When you start a home business, it's all too easy to get carried away by all your new obligations: keeping your customers happy, earning enough money to live, and so on. Being in such an uncertain financial situation is stressful, but many home business owners simply ignore this stress, instead of dealing with it. When you're worrying about money, you tend to be worrying about everyone else and what will happen when you let them down. What I'm saying is this: don't forget yourself.

The End of Stability... or the Beginning?

Many people get very upset a few months after they quit their job and start their own business, feeling like they threw away the financial stability they had in their job, to chase a dream. Think of this way, though: just how stable were you in your job to begin with? Did you constantly have to avoid saying or doing the wrong thing, for fear of getting fired? Did it always feel like you were one bad project away from the end?

Well, you are in almost all 'real' jobs, when hiring and firing is at the whim of your manager. At least now you work for yourself you can't lose your whole job -- only individual clients. I know many people, especially medical professionals, who feel far more stable working at home than they ever did in their job. They know that there will always be at least enough people coming to them for them to survive.

Living With It.

You knew this was going to be hard on you financially when you started -- it's no excuse to give up. Talk to any home business owner and they'll tell you how much stress they're under. It's part of the way of life. Big companies are designed to take financial strain away from individual employees, since everything is decided by committee and it's the investors who are going to be losing out anyway. You don't have this luxury.

The only advice to give here is that you shouldn't take any more financial risk than you're comfortable with -- decide in advance just how much you're willing to lose before you throw in the towel. You should agree this point with your family before you start, though, and don't let them pressure you into giving in before you've reached it.

Keep Clear Records.

The absolute worst and most stressful thing is not to know exactly what your financial situation is from day to day. While you might think you don't want to know, things are never really as bad as they seem when you've got the numbers in front of you. It's when you leave it to your imagination that things really start to seem bad.
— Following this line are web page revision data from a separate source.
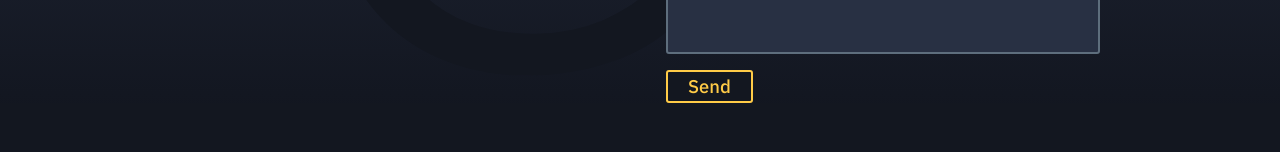
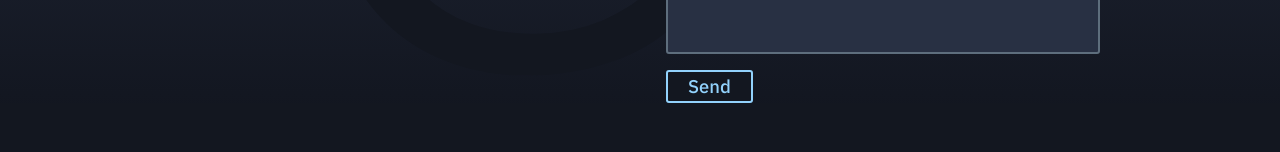
Before and after one commit to b1mind/bfolio, a SvelteKit app: page /contact in a window 1280 px wide. Shown: the part 648-800 px from the top of the page. Built offline with nearby package versions, Linux system fonts and the light colour scheme.

Commit message:
🔧 fix send button

```diff
--- a/src/routes/contact/+page.svelte
+++ b/src/routes/contact/+page.svelte
@@ -145,29 +145,29 @@
 
 		&:active,
 		&:focus {
-			// outline-color: var(--clr-highlight);
-			// outline-style: inset;
+			outline-color: var(--clr-highlight);
+			outline-style: inset;
 			border: 2px solid var(--clr-highlight);
 		}
 	}
 
 	button {
-		--fill: var(--clr-highlight);
+		--fill: var(--clr-primary);
 		padding-block: 0.25rem;
 		padding-inline: 1.25rem;
 		display: grid;
 		place-content: center;
-		color: var(--clr-highlight);
+		color: var(--clr-primary);
 		font-weight: var(--fw-5);
 		background: var(--clr-secondary-bg);
-		border: 2px solid var(--clr-highlight);
+		border: 2px solid var(--clr-primary);
 		border-radius: 3px;
 		cursor: pointer;
 
 		&:hover {
 			color: var(--clr-secondary-bg);
-			background: var(--clr-highlight);
-			border: 2px solid var(--clr-highlight);
+			background: var(--clr-primary);
+			border: 2px solid var(--clr-primary);
 		}
 	}
 </style>
```
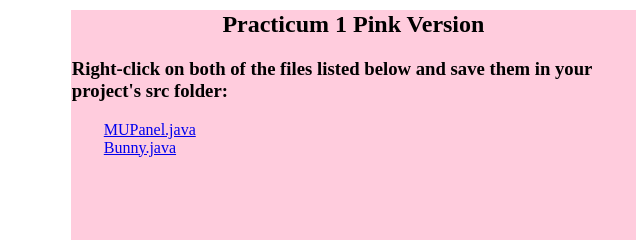
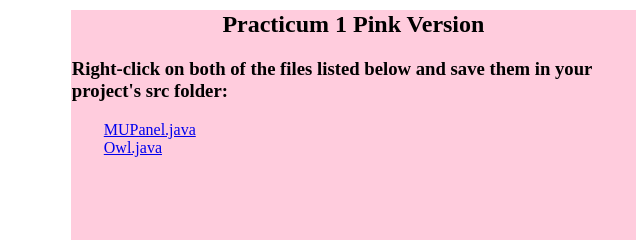
Before and after one commit to cs-courses-mountunion/CSC120Fall2022, a plain HTML site: page bbc/pract1.html in a window 1280 px wide. Shown: the top 240 px of the page, 634-1274 px from the left. Drawn offline with Linux system fonts and the light colour scheme.

Commit message:
Add files via upload

```diff
--- a/bbc/pract1.html
+++ b/bbc/pract1.html
@@ -24,7 +24,7 @@
 	  </h2>
 	  <h3> Right-click on both of the files listed below and save them in your project's src folder:</h3>
 	  &nbsp; &nbsp; &nbsp; &nbsp; <a href="pract1/MUPanel.java"> MUPanel.java</a> <br/>
-	  &nbsp; &nbsp; &nbsp; &nbsp; <a href="pract1/Bunny.java"> Bunny.java</a> <!--a href="pract1/Owl.java"> Owl.java</a--> <br/>
+	  &nbsp; &nbsp; &nbsp; &nbsp; <a href="pract1/Owl.java"> Owl.java</a> <!--a href="pract1/Bunny.java"> Bunny.java</a--> <br/>
 	  <br/><br/><br/><br/><br/><br/><br/><br/><br/><br/><br/><br/> &nbsp;
 	    &nbsp;
 	</td>
```
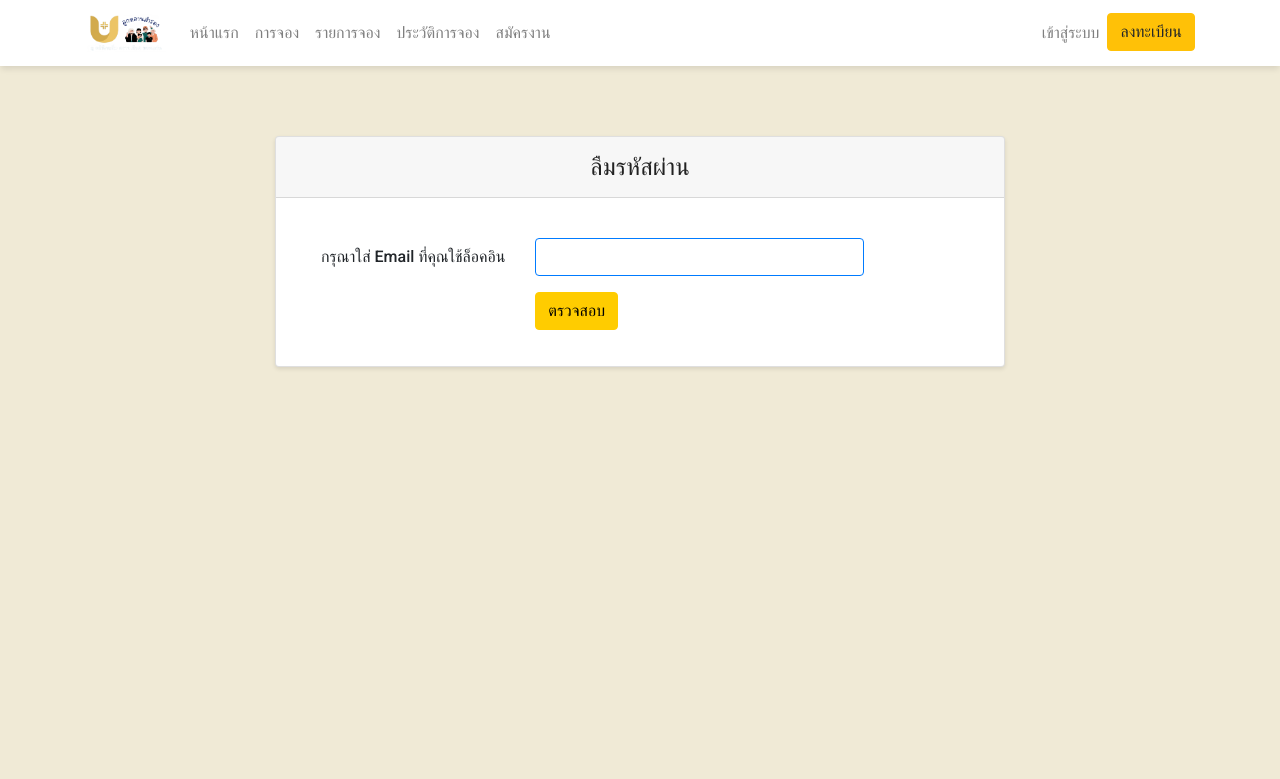
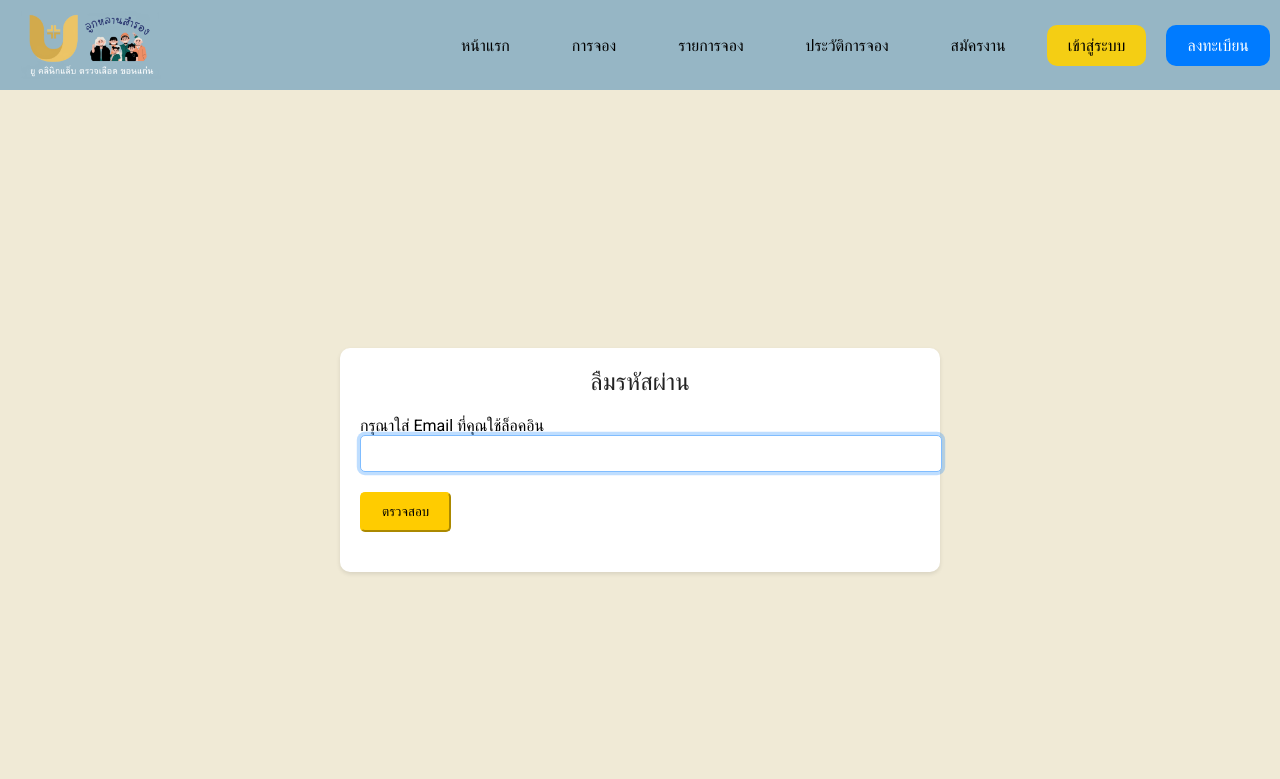
Before and after one commit to ryujinX13/project_php, a PHP site: page /project_php/view/user/recover_psw.php in a window 1280 px wide. Shown: the top 779 px of the page. Run offline with PHP 8.4, Linux system fonts and the light colour scheme; some libraries are stand-ins or nearby versions.

Commit message:
แก้ไขcss

```diff
--- a/css/user/stylesrecover_psw.css
+++ b/css/user/stylesrecover_psw.css
@@ -5,23 +5,108 @@ body {
     padding: 0;
 }
 
-.navbar-laravel {
-    background-color: #ffffff;
-    box-shadow: 0 4px 6px -1px rgba(0, 0, 0, 0.1);
+.tab-bar {
+    display: flex;
+    align-items: center;
+    background-color: #96B6C5;
+    padding: 10px 0;
+    justify-content: center;
+}
+
+.tab-bar img {
+    height: 70px;
+    margin-right: auto;
+    margin-left: 20px;
+}
+
+.tab-link {
+    padding: 10px 20px;
+    text-decoration: none;
+    color: black;
+    border: 1px solid transparent;
+    border-radius: 3px;
+    margin: 0 10px;
+    transition: background-color 0.3s, border-color 0.3s;
+}
+
+.tab-link:hover {
+    background-color: #ccc;
+    border-color: #bbb;
+}
+
+.tab-link.login {
+    background-color: #F4CE14;
+    color: black;
+    border-radius: 10px;
+}
+
+.tab-link.register {
+    background-color: #007bff;
+    color: white;
+    border-radius: 10px;
 }
 
 .login-form {
+    display: flex;
+    justify-content: center;
+    align-items: center;
+    min-height: 80vh;
     padding-top: 50px;
 }
 
+.container {
+    display: flex;
+    justify-content: center;
+    align-items: center;
+    width: 100%;
+}
+
+.form-wrapper {
+    width: 100%;
+    max-width: 600px;
+}
+
 .card {
-    margin-top: 20px;
     box-shadow: 0 2px 4px rgba(0, 0, 0, 0.1);
+    border: none;
+    border-radius: 10px;
+    padding: 20px;
+    background-color: #fff;
+}
+
+.form-group {
+    margin-bottom: 20px;
+}
+
+.form-control {
+    width: 100%;
+    padding: 10px;
+    border: 1px solid #ced4da;
+    border-radius: 5px;
+    transition: border-color 0.3s;
 }
 
 .form-control:focus {
-    box-shadow: none;
-    border-color: #007bff;
+    color: #495057;
+    background-color: #fff;
+    border-color: #80bdff;
+    outline: 0;
+    box-shadow: 0 0 0 0.2rem rgba(0, 123, 255, 0.25);
+}
+
+.btn-primary {
+    background-color: #ffcc00;
+    border-color: #ffcc00;
+    color: #000;
+    border-radius: 5px;
+    padding: 10px 20px;
+    cursor: pointer;
+    transition: background-color 0.3s;
+}
+
+.btn-primary:hover {
+    background-color: #ff9900;
+    border-color: #ff9900;
 }
 
 .header-text {
@@ -32,17 +117,6 @@ body {
     margin-bottom: 20px;
 }
 
-.btn-primary {
-    background-color: #ffcc00;
-    border-color: #ffcc00;
-    color: #000;
+.text-danger {
+    color: #dc3545;
 }
-
-.btn-primary:hover {
-    background-color: #ff9900;
-    border-color: #ff9900;
-}
-
-.form-group label {
-    font-weight: 500;
-}
--- a/view/user/recover_psw.php
+++ b/view/user/recover_psw.php
@@ -6,70 +6,35 @@
     <meta charset="UTF-8">
     <meta name="viewport" content="width=device-width, initial-scale=1.0">
     <title>ลูกหลานสำรองบริการพาไปหาหมอ - ลืมรหัสผ่าน</title>
-    <link href="https://stackpath.bootstrapcdn.com/bootstrap/4.1.3/css/bootstrap.min.css" rel="stylesheet">
     <link href="https://fonts.googleapis.com/css2?family=Roboto:wght@300;400;500&display=swap" rel="stylesheet">
     <link rel="stylesheet" type="text/css" href="../../css/user/stylesrecover_psw.css">
+</head>
 
-</head>
 <body>
-    <nav class="navbar navbar-expand-lg navbar-light navbar-laravel">
-        <div class="container">
-            <a class="navbar-brand" href="#">
-                <img src="../../img/logo1.png" alt="Logo" style="height: 40px;">
-            </a>
-            <button class="navbar-toggler" type="button" data-toggle="collapse" data-target="#navbarSupportedContent"
-                aria-controls="navbarSupportedContent" aria-expanded="false" aria-label="Toggle navigation">
-                <span class="navbar-toggler-icon"></span>
-            </button>
-            <div class="collapse navbar-collapse" id="navbarSupportedContent">
-                <ul class="navbar-nav mr-auto">
-                    <li class="nav-item">
-                        <a class="nav-link" href="#">หน้าแรก</a>
-                    </li>
-                    <li class="nav-item">
-                        <a class="nav-link" href="#">การจอง</a>
-                    </li>
-                    <li class="nav-item">
-                        <a class="nav-link" href="#">รายการจอง</a>
-                    </li>
-                    <li class="nav-item">
-                        <a class="nav-link" href="#">ประวัติการจอง</a>
-                    </li>
-                    <li class="nav-item">
-                        <a class="nav-link" href="#">สมัครงาน</a>
-                    </li>
-                </ul>
-                <ul class="navbar-nav ml-auto">
-                    <li class="nav-item">
-                        <a class="nav-link" href="#">เข้าสู่ระบบ</a>
-                    </li>
-                    <li class="nav-item">
-                        <a class="btn btn-warning" href="#">ลงทะเบียน</a>
-                    </li>
-                </ul>
+    <div class="tab-bar">
+        <img src="../../img/logo1.png" alt="Logo">
+        <a href="../../index.php" class="tab-link">หน้าแรก</a>
+        <a href="booking.php" class="tab-link">การจอง</a>
+        <a href="booking_list.php" class="tab-link">รายการจอง</a>
+        <a href="history.php" class="tab-link">ประวัติการจอง</a>
+        <a href="announce.php" class="tab-link">สมัครงาน</a>
+        <a href="login_level.php" class="tab-link login">เข้าสู่ระบบ</a>
+        <a href="register.php" class="tab-link register">ลงทะเบียน</a>
     </div>
-        </div>
-    </nav>
 
     <main class="login-form">
         <div class="container">
-            <div class="row justify-content-center">
-                <div class="col-md-8">
+            <div class="form-wrapper">
                 <div class="card">
                     <div class="card-header header-text">ลืมรหัสผ่าน</div>
                     <div class="card-body">
                         <form action="#" method="POST" name="recover_psw" onsubmit="return validateForm()">
-                                <div class="form-group row">
-                                    <label for="email_address" class="col-md-4 col-form-label text-md-right">กรุณาใส่ Email ที่คุณใช้ล็อคอิน</label>
-                                    <div class="col-md-6">
-                                        <input type="email" id="email_address" class="form-control" name="email"
-                                            required autofocus>
+                            <div class="form-group">
+                                <label for="email_address" class="form-label">กรุณาใส่ Email ที่คุณใช้ล็อคอิน</label>
+                                <input type="email" id="email_address" class="form-control" name="email" required autofocus>
                             </div>
-                                </div>
-                                <div class="form-group row">
-                                    <div class="col-md-6 offset-md-4">
+                            <div class="form-group">
                                 <button type="submit" class="btn btn-primary" name="recover">ตรวจสอบ</button>
-                                    </div>
                             </div>
                             <div id="error-message" class="text-danger text-center"></div>
                         </form>
@@ -77,12 +42,8 @@
                 </div>
             </div>
         </div>
-        </div>
     </main>
 
-    <script src="https://code.jquery.com/jquery-3.3.1.slim.min.js"></script>
-    <script src="https://cdnjs.cloudflare.com/ajax/libs/popper.js/1.14.7/umd/popper.min.js"></script>
-    <script src="https://stackpath.bootstrapcdn.com/bootstrap/4.1.3/js/bootstrap.min.js"></script>
     <script>
         function validateForm() {
             const email = document.getElementById('email_address').value;
```
Also changed, not shown: view/user/announce.php (line endings or trailing spaces). Lines whose indentation alone changed are shown as unchanged.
The simplest way to keep records for yourself is to use a simple accounting program, or even just a spreadsheet. Enter what you started with, and then record everything you spend and everything you earn. Remember: it's never that bad.

Don't Start Taking Sick Days.

It can be all too easy to take 'sick days' when the only person you answer to is yourself -- when you feel stressed, the natural reaction is to hide away and ignore whatever it is that's making you stressed. You'll only make your financial situation worse if you do this, so it's important that you only stop working when there's something actually wrong with you, not just when you feel low.

What's the Worst That Can Happen?

Think of it this way: what's the absolute worst case scenario, the thing that you're most afraid of financially? There are very few situations that couldn't be solved by selling a few of the things that have accumulated in your house over the years (you probably don't even use them), or by selling your car and getting a smaller one. Do you really need all those things you subscribe to monthly? Newspapers, cable TV, and the rest could all go in an emergency, right?

Basically, when you run a home business, you might have to make a few short-term sacrifices to get yourself out of trouble. I guarantee you, though, that you will find it very difficult indeed to completely crash and burn.